“Still up in the air”
There are still many hurdles to an agreement in Paris and there is a real danger of disappointment, writes Klaus Stratmann in a commentary for business daily Handelsblatt. Negotiators have still not managed to establish a continuous process for readjusting climate pledges, there is still a gap of a few billion dollars in the Green Climate Fund, and it remains unclear whether a treaty will pass US domestic politics. “So it’s the same story as at every other climate summit: We will only know at the last second if the international community is serious about the fight against climate change.”
"The Ex-Climate Chancellor"
Chancellor Angela Merkel's reputation as "climate chancellor" is being damaged internationally because of Germany's lack of success on cutting carbon emissions under her leadership, Horand Knaup and Gerald Traufetter write for the magazine Der Spiegel. While Merkel urges world leaders in Paris to work towards the decarbonisation of the global economy, Germany looks likely to miss its own 2020 reduction targets because Merkel’s government has been too lenient on industry players such as carmakers and the owners of coal-fired power plants, they write.
Read a factsheet on Germany’s climate goals here.
Find a CLEW factsheet on Angela Merkel's career as "climate chancellor" here.
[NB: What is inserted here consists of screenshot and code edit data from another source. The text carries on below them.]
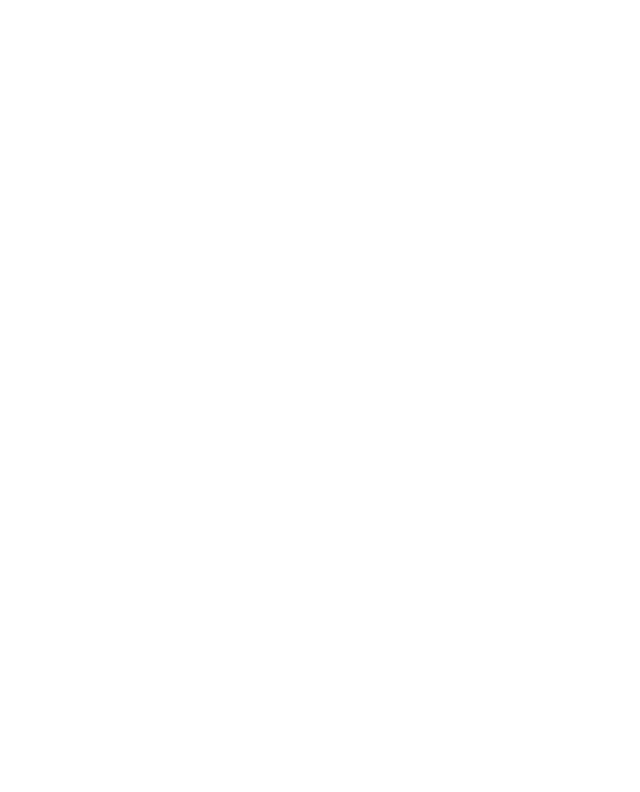
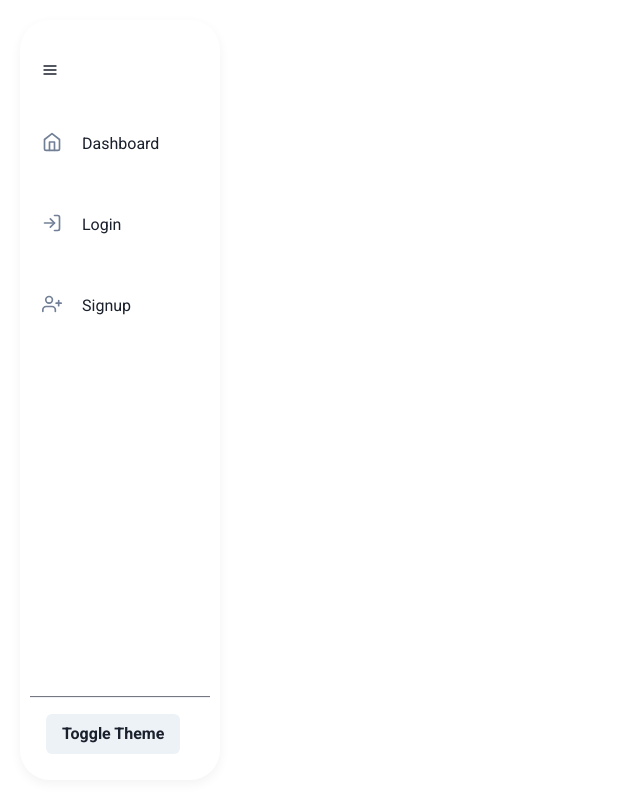
Before and after one commit to AlexGroat/code-cave-2.0, a React (Create React App) app in the folder client/: page /chat in a window 1280 px wide. Shown: the top 792 px of the page, without its empty margins (0-640 px from the left). Built offline with nearby package versions, Linux system fonts and the light colour scheme; no server answers.

Commit message:
added sidebar to chat page

```diff
--- a/client/src/App.js
+++ b/client/src/App.js
@@ -13,6 +13,7 @@
 import Home from "./pages/Home";
 import Login from "./pages/Login";
 import Signup from "./pages/Signup";
+import Chat from "./pages/Chat";
 
 // construct main graphql API endpoint
 const httpLink = createHttpLink({
@@ -52,6 +53,9 @@
           <Route exact path="/signup">
             <Signup />
           </Route>
+          <Route exact path="/chat">
+            <Chat />
+          </Route>
         </ChakraProvider>
       </ApolloProvider>
     </Router>
--- a/client/src/pages/Chat/index.js
+++ b/client/src/pages/Chat/index.js
@@ -1,5 +1,11 @@
 import React, { useState } from "react";
 import { useQuery, useMutation } from "@apollo/client";
 import { GET_MESSAGES } from "../../utils/queries";
-import "./index.css";
 import { POST_MESSAGE } from "../../utils/mutations";
+import Sidebar from "../../components/Sidebar";
+
+export default function Chat() {
+    return (
+       <Sidebar />
+    )
+}
```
Find the CLEW coverage of the COP21 in Paris here.
“For the love of the atom”
It seems crazy that nuclear energy is seen as a dangerous money pit in Germany, whereas the same technology is viewed as a problem-solver in Great Britain, writes Björn Finke in a commentary for Süddeutsche Zeitung. Because nuclear energy is so expensive, and it remains unclear what to do with radioactive waste, Great Britain should take inspiration from the German phase-out and the ambitious roll-out of renewable energies. “At the same time, the German government must urgently take a leaf out of London’s book: The exit from coal, without any ifs and buts.” Finke concludes: “No coal power and no nuclear power: That would be the best of both worlds.”
Read the commentary in German here.
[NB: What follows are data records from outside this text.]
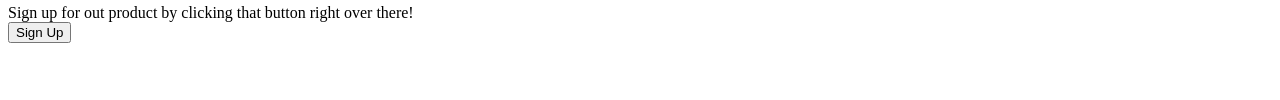
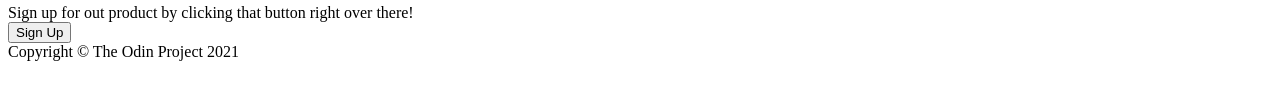
Before and after one commit to Bouverlft/showcase_TOP, a plain HTML site: page landing_page/index.html in a window 1280 px wide. Shown: the part 532-632 px from the top of the page. Drawn offline with Linux system fonts and the light colour scheme.

Commit message:
Add subsection footer

```diff
--- a/landing_page/index.html
+++ b/landing_page/index.html
@@ -69,6 +69,6 @@
     </div>
 
     <div class="footer">
-        <div class="text"></div>
+        <div class="text">Copyright © The Odin Project 2021</div>
     </div>
 </html>
```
"States are liable for their sins"
The insurance scheme against damages caused by climate change being planned at the Paris summit is an elegant solution and a big step for industrialised countries to address the issue of liability, writes Michael Bauchmüller in a commentary in Süddeutsche Zeitung. But he says the catch is climate change itself: “The larger the consequences, the more difficult they are to insure.” Bauchmüller writes that the commitment by G7 countries comes just at the right time, because “there will only be an agreement if both issues can be addressed: Help for the poorest and the battle against climate change.”
Read the article in German here.
Frankfurter Allgemeine Zeitung
“A market for the climate”
It’s almost guaranteed there will be an agreement at the end of the Paris summit, including a commitment to "decarbonisation" or "climate neutrality", but the crucial question is whether it will provide detailed and binding guidelines on how to get there, writes Andreas Mihm in a commentary for Frankfurter Allgemeine Zeitung. He says emission trading systems like the EU’s should be developed and extended. The topic will not feature in an agreement, but it would be sufficient if China and Germany pushed emissions trading during their upcoming G20 presidencies, according to Mihm. “Merkel should make the overdue step to include further sectors in the trading system. It’s not enough if energy and industry get a CO2 price tag, but transport, agriculture and real estate don’t.”
Mihm also says it is deplorable that the government missed the opportunity in Paris to stress that enormous advance payments by German consumers gave the world affordable wind and solar technologies.
German Industry Initiative for Energy Efficiency (DENEFF)
“Companies regard summit success as decisive for business”
More than 60 percent of companies specialising in energy efficiency do not believe the Paris summit will result in a binding agreement, whereas about 20 percent think such a treaty is possible, according to a survey by the German Industry Initiative for Energy Efficiency (DENEFF). A two-thirds majority of the optimists also believe the summit will be an important stimulus for their business. “Success at the climate summit would also be a success for German companies,” said Carsten Müller, head of the DENEFF board.
Find the survey in German here.
“Terium's plan to split is the end of lignite”
RWE CEO Peter Terium is preparing for a long-term lignite exit with plans to split the company, writes Angela Hennersdorf in business weekly Wirtschaftswoche. “It’s already clear today that there won’t be much left of the old RWE,” according to Hennersdorf. She says for RWE management, the coal phase-out is already a done deal, but the company will fight for public financial assistance and a few more years of profitable operation.
Read the article in German here.
Read a CLEW article about RWE’s plans here.
Federal Network Agency
Report on grid and system security measures
The costs of measures to secure power grid stability rose sharply in the first half of 2015, according to the Federal Network Agency (Bundesnetzagentur). “For the whole year of 2015, we expect a significant increase compared to 2014,” Jochen Homann, the Agency’s president, said in a press release. He says steps to stabilise grids were particularly common in federal states with a high share of renewables. “Again, this underlines the necessity of a rapid grid extension.”
Find the report in German here.